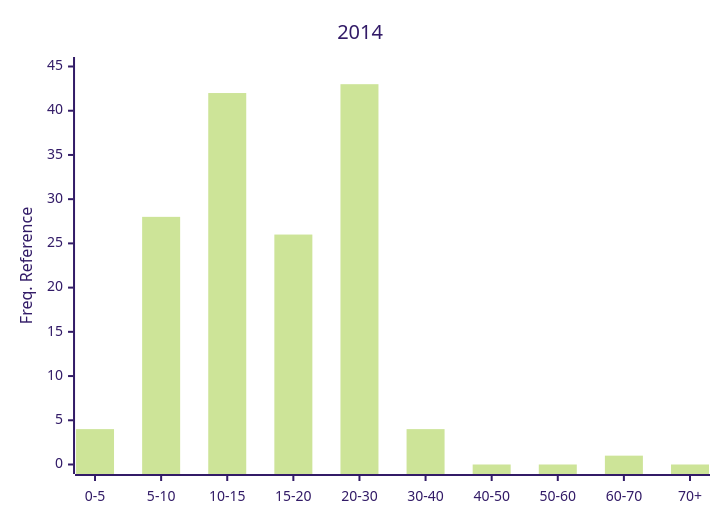
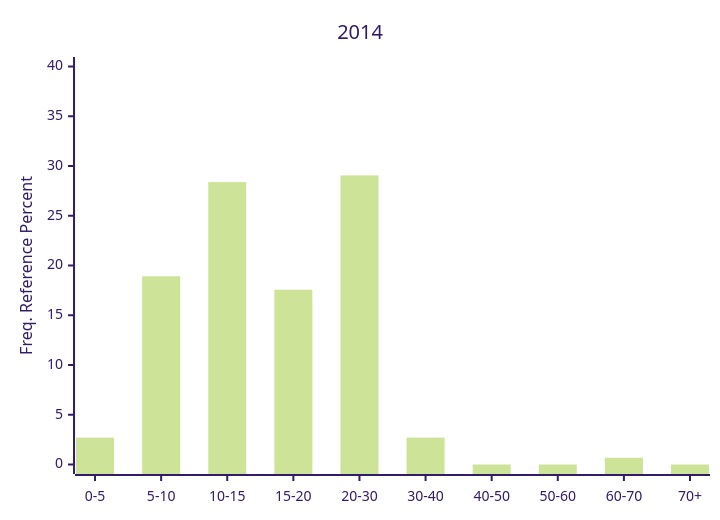
Before and after one commit to Nemus-Project/fair-nime-2026: diagram 17 of 28 in README.md, drawn with Mermaid (forest theme). The commit also changed other lines of this file, not shown here.

````diff
--- a/README.md
+++ b/README.md
@@ -595,7 +596,7 @@
 ```mermaid
 xychart-beta
     title "2014"
     x-axis ["0-5", "5-10", "10-15", "15-20", "20-30", "30-40", "40-50", "50-60", "60-70", "70+"]
-    y-axis "Freq. Reference" 0 --> 45
-    bar [4, 28, 42, 26, 43, 4, 0, 0, 1, 0]
+    y-axis "Freq. Reference Percent" 0 --> 40
+    bar [2.7027027027027026, 18.91891891891892, 28.37837837837838, 17.56756756756757, 29.054054054054053, 2.7027027027027026, 0.0, 0.0, 0.6756756756756757, 0.0]
 ```    
````
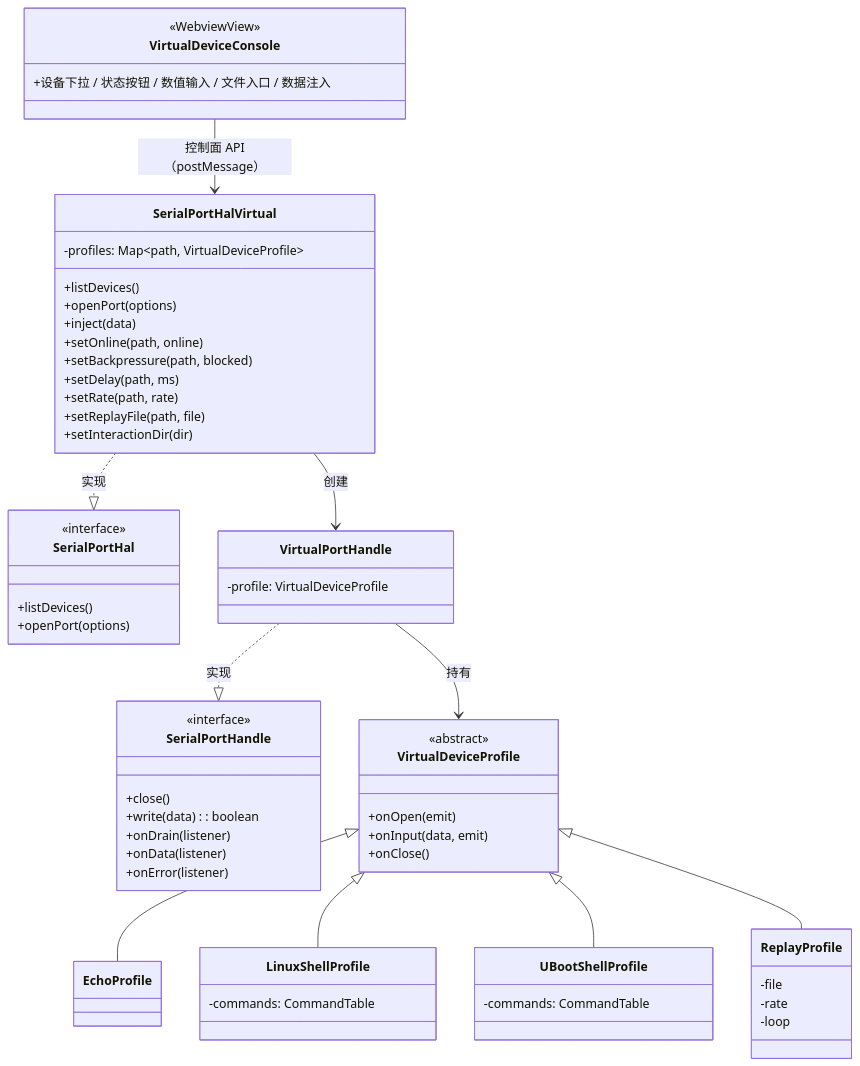
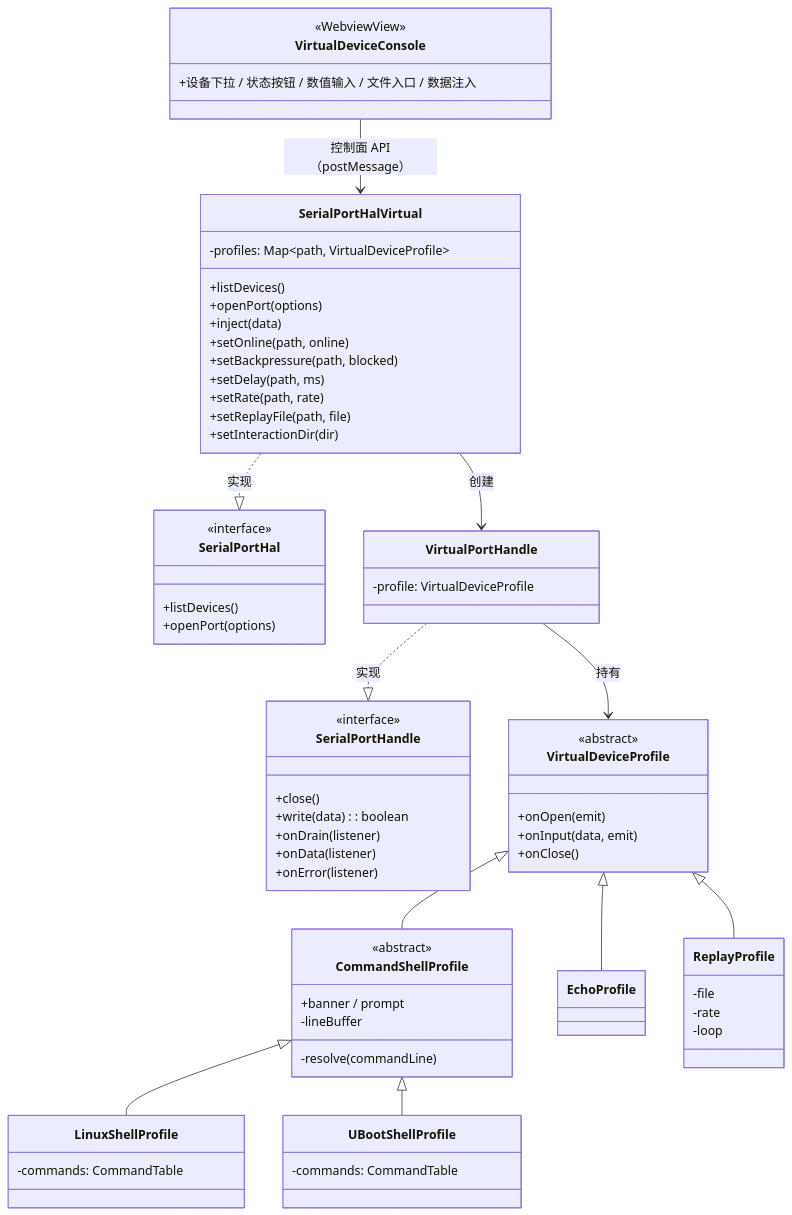
One commit to ziqiang-zhu/vscode-serial-port-terminal changed the diagram in doc/Hal/SerialPortHalVirtual规划.md. Above: the diagram before and after it, drawn with Mermaid. The commit also changed other lines of this file and 11 other files, not shown here.

First line of the commit message:
feat: add Linux and U-Boot shell profiles to the virtual HAL

````diff
--- a/doc/Hal/SerialPortHalVirtual规划.md
+++ b/doc/Hal/SerialPortHalVirtual规划.md
@@ -177,62 +193,69 @@
 ```mermaid
 classDiagram
     class SerialPortHal {
         <<interface>>
         +listDevices()
         +openPort(options)
     }
     class SerialPortHandle {
         <<interface>>
         +close()
         +write(data): boolean
         +onDrain(listener)
         +onData(listener)
         +onError(listener)
     }
     class SerialPortHalVirtual {
         -profiles: Map~path, VirtualDeviceProfile~
         +listDevices()
         +openPort(options)
         +inject(data)
         +setOnline(path, online)
         +setBackpressure(path, blocked)
         +setDelay(path, ms)
         +setRate(path, rate)
         +setReplayFile(path, file)
         +setInteractionDir(dir)
     }
     class VirtualPortHandle {
         -profile: VirtualDeviceProfile
     }
     class VirtualDeviceProfile {
         <<abstract>>
         +onOpen(emit)
         +onInput(data, emit)
         +onClose()
     }
+    class CommandShellProfile {
+        <<abstract>>
+        +banner / prompt
+        -lineBuffer
+        -resolve(commandLine)
+    }
     class EchoProfile
     class LinuxShellProfile {
         -commands: CommandTable
     }
     class UBootShellProfile {
         -commands: CommandTable
     }
     class ReplayProfile {
         -file
         -rate
         -loop
     }
     class VirtualDeviceConsole {
         <<WebviewView>>
         +设备下拉 / 状态按钮 / 数值输入 / 文件入口 / 数据注入
     }
     SerialPortHalVirtual ..|> SerialPortHal : 实现
     VirtualPortHandle ..|> SerialPortHandle : 实现
     SerialPortHalVirtual --> VirtualPortHandle : 创建
     VirtualPortHandle --> VirtualDeviceProfile : 持有
     VirtualDeviceProfile <|-- EchoProfile
-    VirtualDeviceProfile <|-- LinuxShellProfile
-    VirtualDeviceProfile <|-- UBootShellProfile
+    VirtualDeviceProfile <|-- CommandShellProfile
+    CommandShellProfile <|-- LinuxShellProfile
+    CommandShellProfile <|-- UBootShellProfile
     VirtualDeviceProfile <|-- ReplayProfile
     VirtualDeviceConsole --> SerialPortHalVirtual : 控制面 API（postMessage）
 ```
````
^^^^
Repeat the listing verbatim. Skip the pictures.

Before and after one commit to Nemus-Project/fair-nime-2026: diagram 17 of 28 in README.md, drawn with Mermaid (forest theme). The commit also changed other lines of this file, not shown here.

````diff
--- a/README.md
+++ b/README.md
@@ -595,7 +596,7 @@
 ```mermaid
 xychart-beta
     title "2014"
     x-axis ["0-5", "5-10", "10-15", "15-20", "20-30", "30-40", "40-50", "50-60", "60-70", "70+"]
-    y-axis "Freq. Reference" 0 --> 45
-    bar [4, 28, 42, 26, 43, 4, 0, 0, 1, 0]
+    y-axis "Freq. Reference Percent" 0 --> 40
+    bar [2.7027027027027026, 18.91891891891892, 28.37837837837838, 17.56756756756757, 29.054054054054053, 2.7027027027027026, 0.0, 0.0, 0.6756756756756757, 0.0]
 ```    
````
One commit to ziqiang-zhu/vscode-serial-port-terminal changed the diagram in doc/Hal/SerialPortHalVirtual规划.md. Above: the diagram before and after it, drawn with Mermaid. The commit also changed other lines of this file and 11 other files, not shown here.

First line of the commit message:
feat: add Linux and U-Boot shell profiles to the virtual HAL

````diff
--- a/doc/Hal/SerialPortHalVirtual规划.md
+++ b/doc/Hal/SerialPortHalVirtual规划.md
@@ -177,62 +193,69 @@
 ```mermaid
 classDiagram
     class SerialPortHal {
         <<interface>>
         +listDevices()
         +openPort(options)
     }
     class SerialPortHandle {
         <<interface>>
         +close()
         +write(data): boolean
         +onDrain(listener)
         +onData(listener)
         +onError(listener)
     }
     class SerialPortHalVirtual {
         -profiles: Map~path, VirtualDeviceProfile~
         +listDevices()
         +openPort(options)
         +inject(data)
         +setOnline(path, online)
         +setBackpressure(path, blocked)
         +setDelay(path, ms)
         +setRate(path, rate)
         +setReplayFile(path, file)
         +setInteractionDir(dir)
     }
     class VirtualPortHandle {
         -profile: VirtualDeviceProfile
     }
     class VirtualDeviceProfile {
         <<abstract>>
         +onOpen(emit)
         +onInput(data, emit)
         +onClose()
     }
+    class CommandShellProfile {
+        <<abstract>>
+        +banner / prompt
+        -lineBuffer
+        -resolve(commandLine)
+    }
     class EchoProfile
     class LinuxShellProfile {
         -commands: CommandTable
     }
     class UBootShellProfile {
         -commands: CommandTable
     }
     class ReplayProfile {
         -file
         -rate
         -loop
     }
     class VirtualDeviceConsole {
         <<WebviewView>>
         +设备下拉 / 状态按钮 / 数值输入 / 文件入口 / 数据注入
     }
     SerialPortHalVirtual ..|> SerialPortHal : 实现
     VirtualPortHandle ..|> SerialPortHandle : 实现
     SerialPortHalVirtual --> VirtualPortHandle : 创建
     VirtualPortHandle --> VirtualDeviceProfile : 持有
     VirtualDeviceProfile <|-- EchoProfile
-    VirtualDeviceProfile <|-- LinuxShellProfile
-    VirtualDeviceProfile <|-- UBootShellProfile
+    VirtualDeviceProfile <|-- CommandShellProfile
+    CommandShellProfile <|-- LinuxShellProfile
+    CommandShellProfile <|-- UBootShellProfile
     VirtualDeviceProfile <|-- ReplayProfile
     VirtualDeviceConsole --> SerialPortHalVirtual : 控制面 API（postMessage）
 ```
````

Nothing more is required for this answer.